REQUIRED ACTION:
Using the records below, locate all lines containing "overflow" and return them.
• • • • • • •
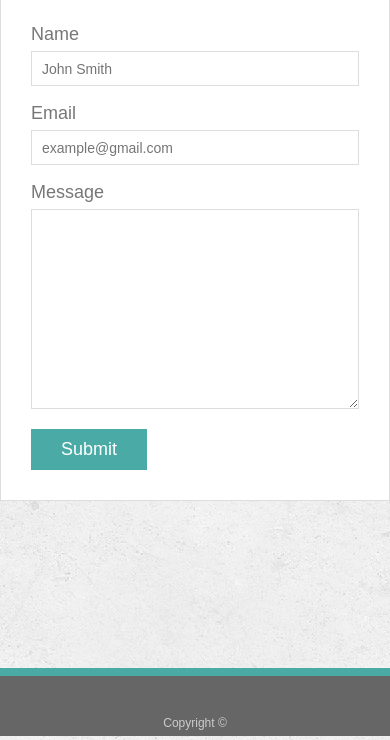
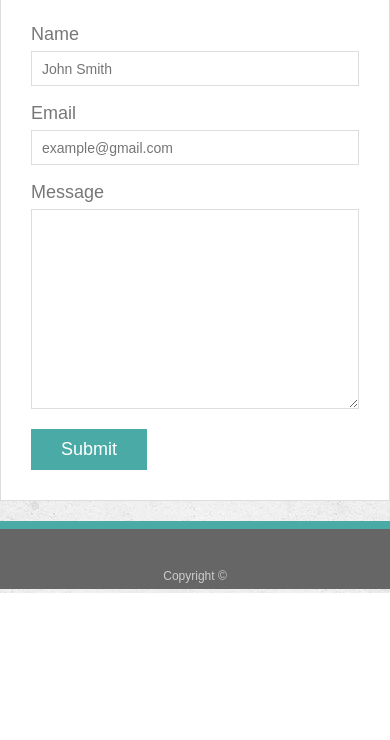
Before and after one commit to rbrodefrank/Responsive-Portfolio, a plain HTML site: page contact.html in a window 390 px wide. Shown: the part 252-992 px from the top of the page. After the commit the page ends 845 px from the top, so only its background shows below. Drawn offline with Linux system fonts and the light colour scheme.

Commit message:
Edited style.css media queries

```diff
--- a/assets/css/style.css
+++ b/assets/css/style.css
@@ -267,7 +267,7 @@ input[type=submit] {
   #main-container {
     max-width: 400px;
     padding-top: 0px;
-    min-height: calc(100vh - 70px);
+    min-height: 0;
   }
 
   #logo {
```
• • • • • • •
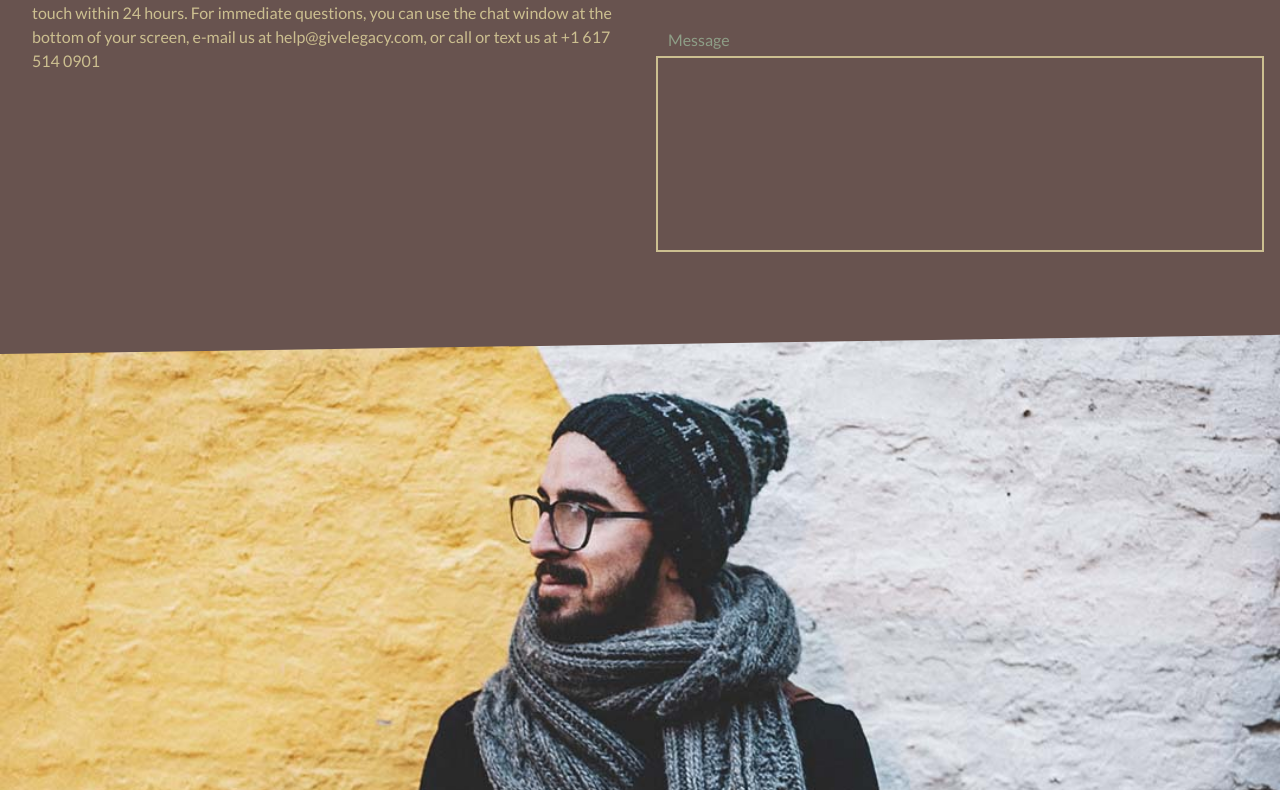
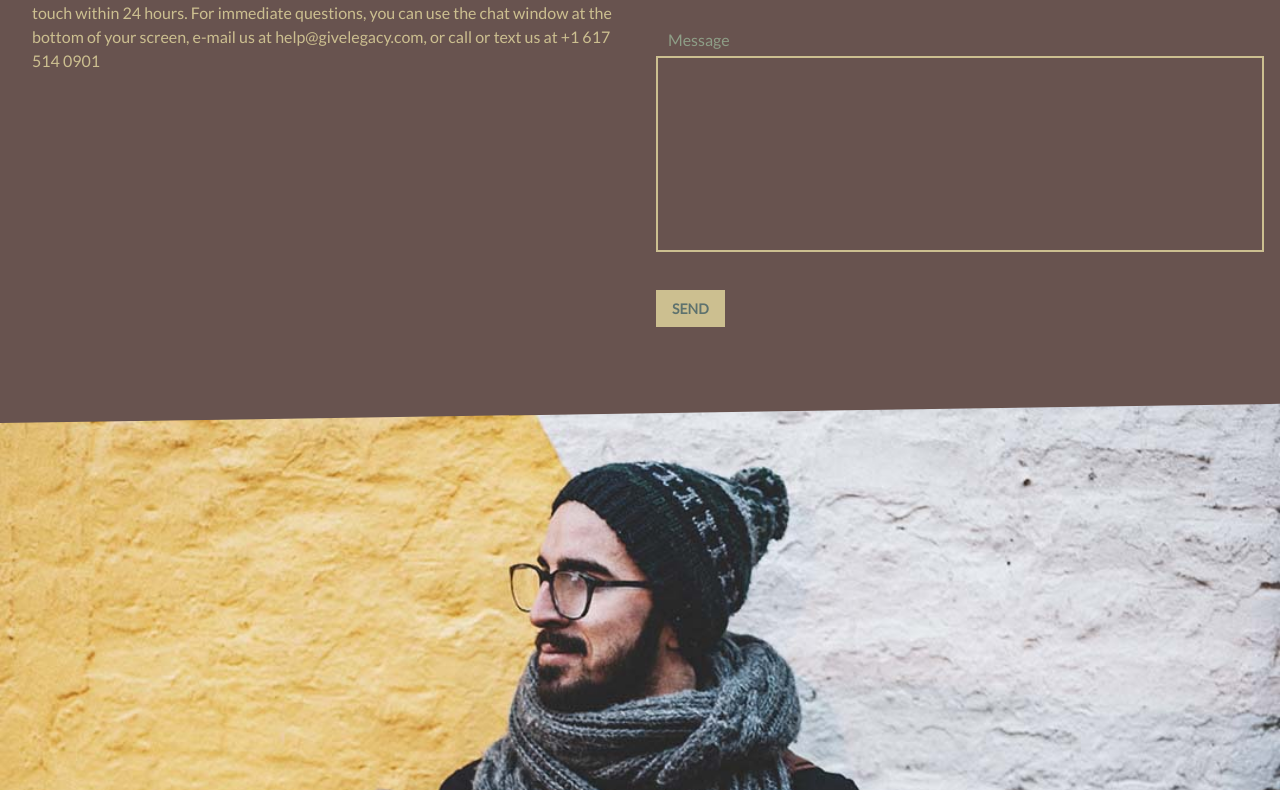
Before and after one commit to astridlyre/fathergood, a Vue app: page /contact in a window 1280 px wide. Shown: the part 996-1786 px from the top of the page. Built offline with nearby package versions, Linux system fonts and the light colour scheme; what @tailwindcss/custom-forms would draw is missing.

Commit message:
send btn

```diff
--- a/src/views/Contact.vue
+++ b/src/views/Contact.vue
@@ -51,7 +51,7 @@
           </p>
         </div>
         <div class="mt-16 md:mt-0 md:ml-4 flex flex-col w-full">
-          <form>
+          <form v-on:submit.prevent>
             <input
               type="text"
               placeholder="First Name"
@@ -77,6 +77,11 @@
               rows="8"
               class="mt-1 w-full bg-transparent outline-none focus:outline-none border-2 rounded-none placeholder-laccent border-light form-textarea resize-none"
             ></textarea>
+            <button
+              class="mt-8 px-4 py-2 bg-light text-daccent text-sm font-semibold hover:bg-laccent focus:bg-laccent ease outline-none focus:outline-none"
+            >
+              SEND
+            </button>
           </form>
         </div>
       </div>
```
• • • • • • •
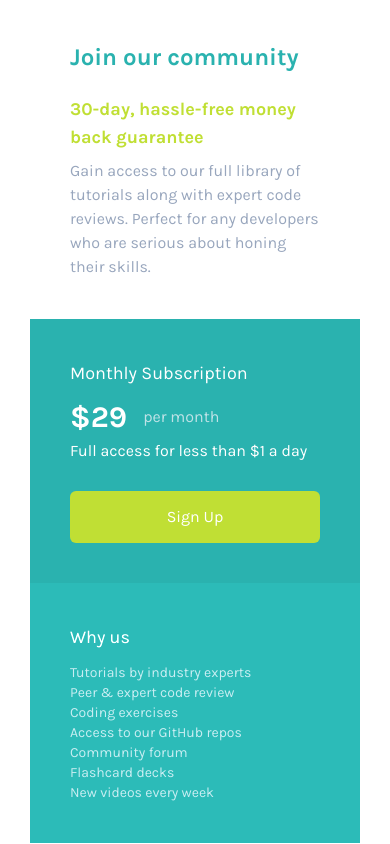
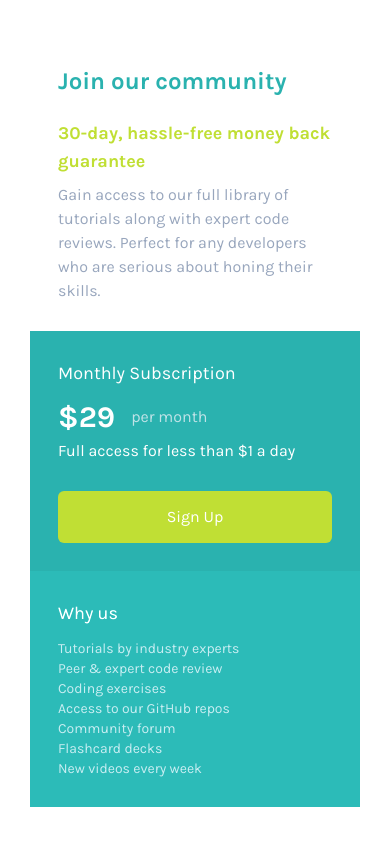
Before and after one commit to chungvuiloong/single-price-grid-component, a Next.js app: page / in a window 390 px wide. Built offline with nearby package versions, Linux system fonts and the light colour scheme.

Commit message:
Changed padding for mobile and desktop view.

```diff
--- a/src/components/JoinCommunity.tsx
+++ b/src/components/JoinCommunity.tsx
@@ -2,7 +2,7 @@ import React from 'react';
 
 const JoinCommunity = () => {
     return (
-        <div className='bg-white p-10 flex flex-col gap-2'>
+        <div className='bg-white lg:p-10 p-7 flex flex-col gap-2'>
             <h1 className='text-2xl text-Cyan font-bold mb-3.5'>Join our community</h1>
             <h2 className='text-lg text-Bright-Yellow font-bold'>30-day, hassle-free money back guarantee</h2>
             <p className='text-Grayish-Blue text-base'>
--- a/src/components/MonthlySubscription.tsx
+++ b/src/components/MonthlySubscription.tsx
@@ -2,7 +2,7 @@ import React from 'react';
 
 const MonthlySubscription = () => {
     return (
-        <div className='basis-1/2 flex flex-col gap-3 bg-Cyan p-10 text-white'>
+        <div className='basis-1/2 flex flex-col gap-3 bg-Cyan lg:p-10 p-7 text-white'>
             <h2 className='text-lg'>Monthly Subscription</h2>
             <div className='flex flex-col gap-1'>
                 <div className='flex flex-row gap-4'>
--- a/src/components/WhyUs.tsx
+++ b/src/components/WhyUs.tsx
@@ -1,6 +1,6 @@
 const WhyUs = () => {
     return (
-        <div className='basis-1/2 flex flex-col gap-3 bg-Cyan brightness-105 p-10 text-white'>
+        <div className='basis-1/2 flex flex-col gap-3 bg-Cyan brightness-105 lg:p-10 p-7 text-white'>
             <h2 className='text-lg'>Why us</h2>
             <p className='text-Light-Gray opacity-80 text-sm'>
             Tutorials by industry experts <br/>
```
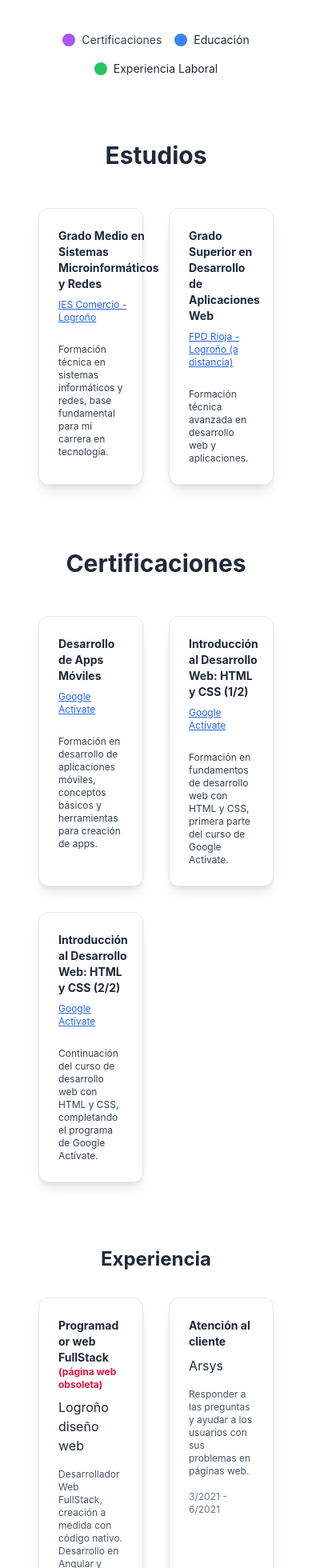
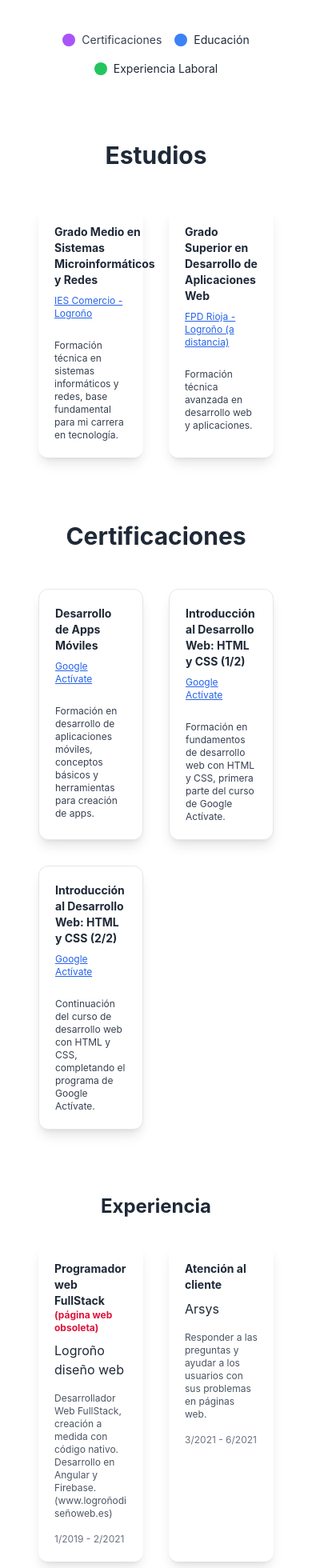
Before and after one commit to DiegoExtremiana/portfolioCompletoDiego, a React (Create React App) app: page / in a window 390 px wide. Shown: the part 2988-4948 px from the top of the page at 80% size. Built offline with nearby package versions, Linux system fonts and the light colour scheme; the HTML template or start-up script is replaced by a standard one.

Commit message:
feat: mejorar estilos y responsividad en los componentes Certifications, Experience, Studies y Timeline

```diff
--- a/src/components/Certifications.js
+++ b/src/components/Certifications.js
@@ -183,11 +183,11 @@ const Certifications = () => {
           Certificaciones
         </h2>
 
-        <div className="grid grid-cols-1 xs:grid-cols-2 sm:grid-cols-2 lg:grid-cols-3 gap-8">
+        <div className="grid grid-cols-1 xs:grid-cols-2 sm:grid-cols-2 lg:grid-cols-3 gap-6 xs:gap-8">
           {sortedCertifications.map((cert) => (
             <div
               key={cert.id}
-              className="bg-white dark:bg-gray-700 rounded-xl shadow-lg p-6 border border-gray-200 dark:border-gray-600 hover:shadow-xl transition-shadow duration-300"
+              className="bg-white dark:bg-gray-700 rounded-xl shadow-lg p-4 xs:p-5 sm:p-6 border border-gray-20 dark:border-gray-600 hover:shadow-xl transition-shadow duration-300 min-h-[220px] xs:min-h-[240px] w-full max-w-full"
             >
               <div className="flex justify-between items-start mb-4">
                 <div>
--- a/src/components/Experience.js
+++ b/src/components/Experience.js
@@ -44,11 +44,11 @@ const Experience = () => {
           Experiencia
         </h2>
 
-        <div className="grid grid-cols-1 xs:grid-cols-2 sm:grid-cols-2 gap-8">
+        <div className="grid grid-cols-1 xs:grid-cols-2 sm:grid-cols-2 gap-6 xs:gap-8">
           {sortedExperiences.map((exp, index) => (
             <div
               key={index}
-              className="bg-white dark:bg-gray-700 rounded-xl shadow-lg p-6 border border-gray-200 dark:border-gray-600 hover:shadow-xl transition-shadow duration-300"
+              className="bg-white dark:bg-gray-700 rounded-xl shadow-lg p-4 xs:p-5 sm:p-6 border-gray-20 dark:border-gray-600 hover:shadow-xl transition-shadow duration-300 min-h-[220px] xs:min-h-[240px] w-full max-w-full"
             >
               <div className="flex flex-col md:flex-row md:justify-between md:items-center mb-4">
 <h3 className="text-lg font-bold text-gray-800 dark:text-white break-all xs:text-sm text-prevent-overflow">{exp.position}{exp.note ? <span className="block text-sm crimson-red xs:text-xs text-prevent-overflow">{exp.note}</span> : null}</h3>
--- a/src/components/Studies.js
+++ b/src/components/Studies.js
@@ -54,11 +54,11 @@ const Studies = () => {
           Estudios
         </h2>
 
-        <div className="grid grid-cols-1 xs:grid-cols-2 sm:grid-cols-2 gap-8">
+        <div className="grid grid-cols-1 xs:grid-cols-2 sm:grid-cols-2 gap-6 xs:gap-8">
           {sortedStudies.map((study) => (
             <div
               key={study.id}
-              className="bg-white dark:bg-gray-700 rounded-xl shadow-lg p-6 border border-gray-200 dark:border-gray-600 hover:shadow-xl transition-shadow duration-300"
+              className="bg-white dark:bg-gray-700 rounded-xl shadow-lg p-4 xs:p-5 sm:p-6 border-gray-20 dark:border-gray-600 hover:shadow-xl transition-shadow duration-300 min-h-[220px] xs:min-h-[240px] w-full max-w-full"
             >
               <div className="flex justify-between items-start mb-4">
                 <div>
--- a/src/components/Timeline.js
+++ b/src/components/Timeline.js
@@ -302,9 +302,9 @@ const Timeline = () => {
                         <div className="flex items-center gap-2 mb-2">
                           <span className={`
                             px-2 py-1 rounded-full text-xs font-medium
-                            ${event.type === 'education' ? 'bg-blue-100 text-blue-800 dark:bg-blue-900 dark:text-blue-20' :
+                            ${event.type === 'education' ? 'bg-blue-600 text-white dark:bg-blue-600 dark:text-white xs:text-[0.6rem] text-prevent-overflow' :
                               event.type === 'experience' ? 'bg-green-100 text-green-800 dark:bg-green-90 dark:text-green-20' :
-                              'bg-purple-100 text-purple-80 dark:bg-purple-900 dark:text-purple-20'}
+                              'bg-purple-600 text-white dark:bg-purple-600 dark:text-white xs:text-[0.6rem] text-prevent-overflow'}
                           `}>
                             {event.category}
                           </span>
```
• • • • • • •
RESPONSE TO THE TASK:
 <h3 className="text-lg font-bold text-gray-800 dark:text-white break-all xs:text-sm text-prevent-overflow">{exp.position}{exp.note ? <span className="block text-sm crimson-red xs:text-xs text-prevent-overflow">{exp.note}</span> : null}</h3>
+                            ${event.type === 'education' ? 'bg-blue-600 text-white dark:bg-blue-600 dark:text-white xs:text-[0.6rem] text-prevent-overflow' :
+                              'bg-purple-600 text-white dark:bg-purple-600 dark:text-white xs:text-[0.6rem] text-prevent-overflow'}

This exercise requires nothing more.